(Records from a data source)
Start of Block

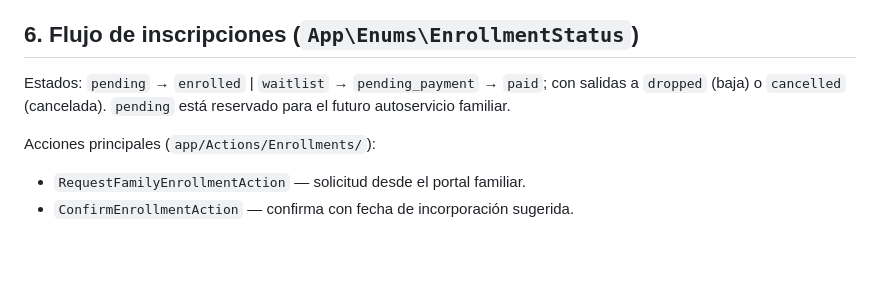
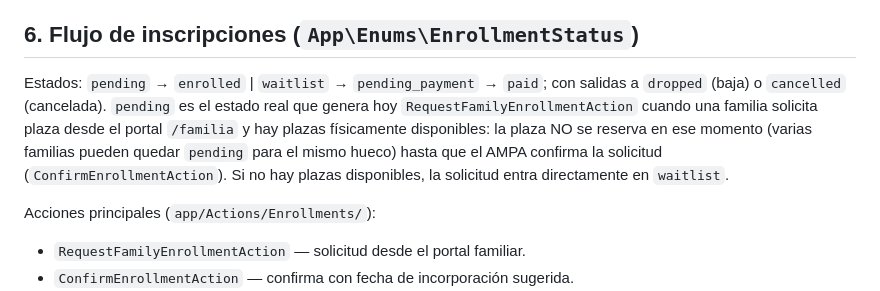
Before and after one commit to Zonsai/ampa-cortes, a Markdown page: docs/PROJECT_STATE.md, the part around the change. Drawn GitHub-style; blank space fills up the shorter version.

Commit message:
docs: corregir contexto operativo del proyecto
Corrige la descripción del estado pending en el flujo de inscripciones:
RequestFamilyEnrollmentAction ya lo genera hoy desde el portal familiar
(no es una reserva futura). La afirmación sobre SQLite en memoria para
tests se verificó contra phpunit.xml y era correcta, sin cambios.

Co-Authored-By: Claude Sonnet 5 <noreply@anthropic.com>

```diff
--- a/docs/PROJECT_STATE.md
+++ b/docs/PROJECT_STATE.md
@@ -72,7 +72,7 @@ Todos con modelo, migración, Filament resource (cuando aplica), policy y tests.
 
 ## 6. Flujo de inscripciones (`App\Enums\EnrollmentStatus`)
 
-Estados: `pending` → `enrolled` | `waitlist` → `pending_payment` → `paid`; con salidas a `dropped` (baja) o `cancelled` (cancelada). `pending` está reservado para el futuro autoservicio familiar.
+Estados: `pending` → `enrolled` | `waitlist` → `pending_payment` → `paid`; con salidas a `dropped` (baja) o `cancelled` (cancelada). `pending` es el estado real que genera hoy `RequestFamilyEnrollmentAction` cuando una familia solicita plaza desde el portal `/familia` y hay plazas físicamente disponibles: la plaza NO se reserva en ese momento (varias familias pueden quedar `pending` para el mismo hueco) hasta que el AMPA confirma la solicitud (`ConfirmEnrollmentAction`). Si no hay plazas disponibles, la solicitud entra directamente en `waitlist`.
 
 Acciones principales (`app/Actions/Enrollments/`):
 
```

End of Block
Start of Block

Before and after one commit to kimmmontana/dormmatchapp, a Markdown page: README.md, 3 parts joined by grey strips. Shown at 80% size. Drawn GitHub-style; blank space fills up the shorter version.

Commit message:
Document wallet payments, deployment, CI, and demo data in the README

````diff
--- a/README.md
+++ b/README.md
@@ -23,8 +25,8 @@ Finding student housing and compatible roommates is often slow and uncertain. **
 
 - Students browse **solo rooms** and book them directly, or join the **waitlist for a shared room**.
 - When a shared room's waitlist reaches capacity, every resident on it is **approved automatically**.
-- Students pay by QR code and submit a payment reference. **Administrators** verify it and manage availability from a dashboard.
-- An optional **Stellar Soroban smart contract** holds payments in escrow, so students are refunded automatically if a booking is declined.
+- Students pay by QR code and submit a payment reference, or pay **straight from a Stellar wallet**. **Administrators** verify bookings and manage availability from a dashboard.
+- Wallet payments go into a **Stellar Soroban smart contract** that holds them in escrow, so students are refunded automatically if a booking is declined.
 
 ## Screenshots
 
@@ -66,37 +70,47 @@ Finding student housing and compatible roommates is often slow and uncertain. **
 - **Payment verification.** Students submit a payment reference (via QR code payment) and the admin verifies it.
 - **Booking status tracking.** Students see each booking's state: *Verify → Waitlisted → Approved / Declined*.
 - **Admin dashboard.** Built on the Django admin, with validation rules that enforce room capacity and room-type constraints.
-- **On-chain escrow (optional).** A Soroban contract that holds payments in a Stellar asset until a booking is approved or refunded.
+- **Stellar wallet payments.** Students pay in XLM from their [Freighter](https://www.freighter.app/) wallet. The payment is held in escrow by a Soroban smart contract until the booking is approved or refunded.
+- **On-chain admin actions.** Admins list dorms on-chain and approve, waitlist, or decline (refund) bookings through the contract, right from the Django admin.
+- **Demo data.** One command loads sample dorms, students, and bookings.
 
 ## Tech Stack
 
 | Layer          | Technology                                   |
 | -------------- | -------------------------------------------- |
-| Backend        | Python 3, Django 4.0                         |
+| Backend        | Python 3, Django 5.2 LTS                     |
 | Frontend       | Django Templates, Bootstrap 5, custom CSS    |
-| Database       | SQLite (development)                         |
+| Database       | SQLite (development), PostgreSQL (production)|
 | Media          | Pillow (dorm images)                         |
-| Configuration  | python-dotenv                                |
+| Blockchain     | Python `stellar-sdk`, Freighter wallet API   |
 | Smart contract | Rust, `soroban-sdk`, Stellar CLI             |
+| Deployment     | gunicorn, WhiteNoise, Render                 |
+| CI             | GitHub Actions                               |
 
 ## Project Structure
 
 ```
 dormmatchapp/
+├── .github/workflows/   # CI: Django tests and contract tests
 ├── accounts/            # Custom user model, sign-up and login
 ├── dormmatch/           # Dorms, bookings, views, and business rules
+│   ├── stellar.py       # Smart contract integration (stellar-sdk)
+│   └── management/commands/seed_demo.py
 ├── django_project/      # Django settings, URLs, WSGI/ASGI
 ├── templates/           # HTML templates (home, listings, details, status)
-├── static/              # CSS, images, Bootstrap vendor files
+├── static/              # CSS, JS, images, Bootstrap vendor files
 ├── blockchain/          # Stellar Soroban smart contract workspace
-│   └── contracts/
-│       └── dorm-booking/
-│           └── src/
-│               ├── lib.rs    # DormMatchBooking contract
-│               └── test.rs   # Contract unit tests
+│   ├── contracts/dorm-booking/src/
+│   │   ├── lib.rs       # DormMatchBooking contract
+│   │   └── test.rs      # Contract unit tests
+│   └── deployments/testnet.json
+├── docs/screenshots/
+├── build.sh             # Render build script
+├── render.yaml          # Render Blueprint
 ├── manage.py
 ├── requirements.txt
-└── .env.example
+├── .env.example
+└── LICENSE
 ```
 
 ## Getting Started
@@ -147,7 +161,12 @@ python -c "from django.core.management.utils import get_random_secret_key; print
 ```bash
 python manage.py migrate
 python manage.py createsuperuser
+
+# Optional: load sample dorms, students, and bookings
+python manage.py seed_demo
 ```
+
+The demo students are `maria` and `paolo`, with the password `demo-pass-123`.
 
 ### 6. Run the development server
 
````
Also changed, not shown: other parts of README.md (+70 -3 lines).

End of Block
Start of Block

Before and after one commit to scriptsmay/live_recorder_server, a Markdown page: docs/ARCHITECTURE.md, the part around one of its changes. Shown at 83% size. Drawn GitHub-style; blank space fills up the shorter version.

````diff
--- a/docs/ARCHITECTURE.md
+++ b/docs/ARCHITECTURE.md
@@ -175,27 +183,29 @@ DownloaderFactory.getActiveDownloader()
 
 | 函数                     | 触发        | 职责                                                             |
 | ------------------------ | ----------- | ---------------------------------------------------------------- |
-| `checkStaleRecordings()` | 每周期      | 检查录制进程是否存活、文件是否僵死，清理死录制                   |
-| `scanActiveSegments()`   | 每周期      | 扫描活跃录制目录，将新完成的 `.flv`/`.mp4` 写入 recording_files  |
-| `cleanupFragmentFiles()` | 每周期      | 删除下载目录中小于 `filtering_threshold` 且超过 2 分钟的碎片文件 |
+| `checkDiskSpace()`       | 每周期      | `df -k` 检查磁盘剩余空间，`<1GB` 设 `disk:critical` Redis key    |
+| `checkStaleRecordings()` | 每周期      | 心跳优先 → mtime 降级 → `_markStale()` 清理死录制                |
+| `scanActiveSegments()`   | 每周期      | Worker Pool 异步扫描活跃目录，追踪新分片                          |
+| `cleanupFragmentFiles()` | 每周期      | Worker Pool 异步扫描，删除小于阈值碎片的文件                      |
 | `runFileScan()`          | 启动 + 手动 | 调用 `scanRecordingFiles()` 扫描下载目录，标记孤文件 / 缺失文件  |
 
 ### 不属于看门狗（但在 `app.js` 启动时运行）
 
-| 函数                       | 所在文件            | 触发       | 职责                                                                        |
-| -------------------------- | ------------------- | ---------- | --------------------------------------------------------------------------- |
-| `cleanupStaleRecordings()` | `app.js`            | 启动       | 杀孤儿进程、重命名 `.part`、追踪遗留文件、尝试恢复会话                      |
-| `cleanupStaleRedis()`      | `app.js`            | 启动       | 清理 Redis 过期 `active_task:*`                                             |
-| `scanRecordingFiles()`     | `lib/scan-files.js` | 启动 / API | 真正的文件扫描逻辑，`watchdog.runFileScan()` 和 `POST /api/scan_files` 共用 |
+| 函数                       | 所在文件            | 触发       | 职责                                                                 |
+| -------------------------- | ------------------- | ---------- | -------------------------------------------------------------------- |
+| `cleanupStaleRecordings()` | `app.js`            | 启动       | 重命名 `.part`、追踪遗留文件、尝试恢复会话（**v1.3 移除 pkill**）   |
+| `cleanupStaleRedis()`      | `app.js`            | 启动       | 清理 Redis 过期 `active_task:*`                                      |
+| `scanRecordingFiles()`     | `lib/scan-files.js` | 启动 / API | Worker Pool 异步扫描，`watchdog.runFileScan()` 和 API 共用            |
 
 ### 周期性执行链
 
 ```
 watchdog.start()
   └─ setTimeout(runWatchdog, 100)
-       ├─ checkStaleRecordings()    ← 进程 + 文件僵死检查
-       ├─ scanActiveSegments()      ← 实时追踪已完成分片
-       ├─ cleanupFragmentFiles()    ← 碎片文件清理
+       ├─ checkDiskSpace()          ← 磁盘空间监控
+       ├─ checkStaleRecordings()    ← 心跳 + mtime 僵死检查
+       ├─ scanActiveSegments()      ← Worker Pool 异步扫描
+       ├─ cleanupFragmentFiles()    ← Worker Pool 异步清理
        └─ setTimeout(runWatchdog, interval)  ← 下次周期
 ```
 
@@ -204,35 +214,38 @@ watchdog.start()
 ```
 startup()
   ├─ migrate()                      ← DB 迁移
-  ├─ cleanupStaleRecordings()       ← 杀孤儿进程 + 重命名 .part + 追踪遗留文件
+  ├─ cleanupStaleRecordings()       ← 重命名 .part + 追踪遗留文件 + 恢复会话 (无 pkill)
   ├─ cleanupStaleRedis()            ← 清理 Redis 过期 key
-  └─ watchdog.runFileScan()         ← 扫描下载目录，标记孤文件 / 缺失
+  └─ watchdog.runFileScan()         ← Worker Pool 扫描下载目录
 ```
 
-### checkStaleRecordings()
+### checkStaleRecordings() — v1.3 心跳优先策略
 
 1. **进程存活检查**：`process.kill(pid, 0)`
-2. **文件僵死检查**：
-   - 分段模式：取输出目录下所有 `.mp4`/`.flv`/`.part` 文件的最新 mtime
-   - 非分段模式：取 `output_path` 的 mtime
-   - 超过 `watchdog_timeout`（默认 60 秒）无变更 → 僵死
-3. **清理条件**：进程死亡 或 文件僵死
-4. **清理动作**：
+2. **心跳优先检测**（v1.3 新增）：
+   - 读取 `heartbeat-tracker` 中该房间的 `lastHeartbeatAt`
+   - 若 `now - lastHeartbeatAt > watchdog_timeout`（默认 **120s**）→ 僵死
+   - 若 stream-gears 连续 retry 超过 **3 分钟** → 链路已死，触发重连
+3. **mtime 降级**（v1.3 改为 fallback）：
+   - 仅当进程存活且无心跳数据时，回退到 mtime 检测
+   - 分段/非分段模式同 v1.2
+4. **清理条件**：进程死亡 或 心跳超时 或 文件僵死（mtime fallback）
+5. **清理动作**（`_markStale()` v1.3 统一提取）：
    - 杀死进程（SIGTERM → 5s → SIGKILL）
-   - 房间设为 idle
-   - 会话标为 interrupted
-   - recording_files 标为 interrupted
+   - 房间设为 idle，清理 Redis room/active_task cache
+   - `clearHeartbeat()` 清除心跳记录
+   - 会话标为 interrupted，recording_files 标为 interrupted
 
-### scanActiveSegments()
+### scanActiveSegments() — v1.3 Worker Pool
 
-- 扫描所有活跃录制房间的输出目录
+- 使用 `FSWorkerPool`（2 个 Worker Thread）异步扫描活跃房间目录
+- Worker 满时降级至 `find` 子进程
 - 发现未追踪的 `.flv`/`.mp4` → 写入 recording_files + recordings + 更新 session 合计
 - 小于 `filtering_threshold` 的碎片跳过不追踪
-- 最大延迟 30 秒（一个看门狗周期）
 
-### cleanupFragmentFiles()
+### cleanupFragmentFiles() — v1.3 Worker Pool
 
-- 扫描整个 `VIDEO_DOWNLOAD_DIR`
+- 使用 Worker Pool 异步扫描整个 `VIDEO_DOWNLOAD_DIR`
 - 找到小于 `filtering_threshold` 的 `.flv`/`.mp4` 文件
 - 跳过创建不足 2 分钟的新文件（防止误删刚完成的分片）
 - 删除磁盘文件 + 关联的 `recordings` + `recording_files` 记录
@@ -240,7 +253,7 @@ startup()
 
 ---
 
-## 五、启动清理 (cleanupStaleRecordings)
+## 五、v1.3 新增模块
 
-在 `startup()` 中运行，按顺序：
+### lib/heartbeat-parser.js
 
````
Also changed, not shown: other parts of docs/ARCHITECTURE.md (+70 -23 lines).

End of Block

● WHAT YOU NEED TO DO: Go through the entries and copy every line that has "mtime".

● REPLY:
+| `checkStaleRecordings()` | 每周期      | 心跳优先 → mtime 降级 → `_markStale()` 清理死录制                |
+       ├─ checkStaleRecordings()    ← 心跳 + mtime 僵死检查
-   - 分段模式：取输出目录下所有 `.mp4`/`.flv`/`.part` 文件的最新 mtime
-   - 非分段模式：取 `output_path` 的 mtime
+3. **mtime 降级**（v1.3 改为 fallback）：
+   - 仅当进程存活且无心跳数据时，回退到 mtime 检测
+4. **清理条件**：进程死亡 或 心跳超时 或 文件僵死（mtime fallback）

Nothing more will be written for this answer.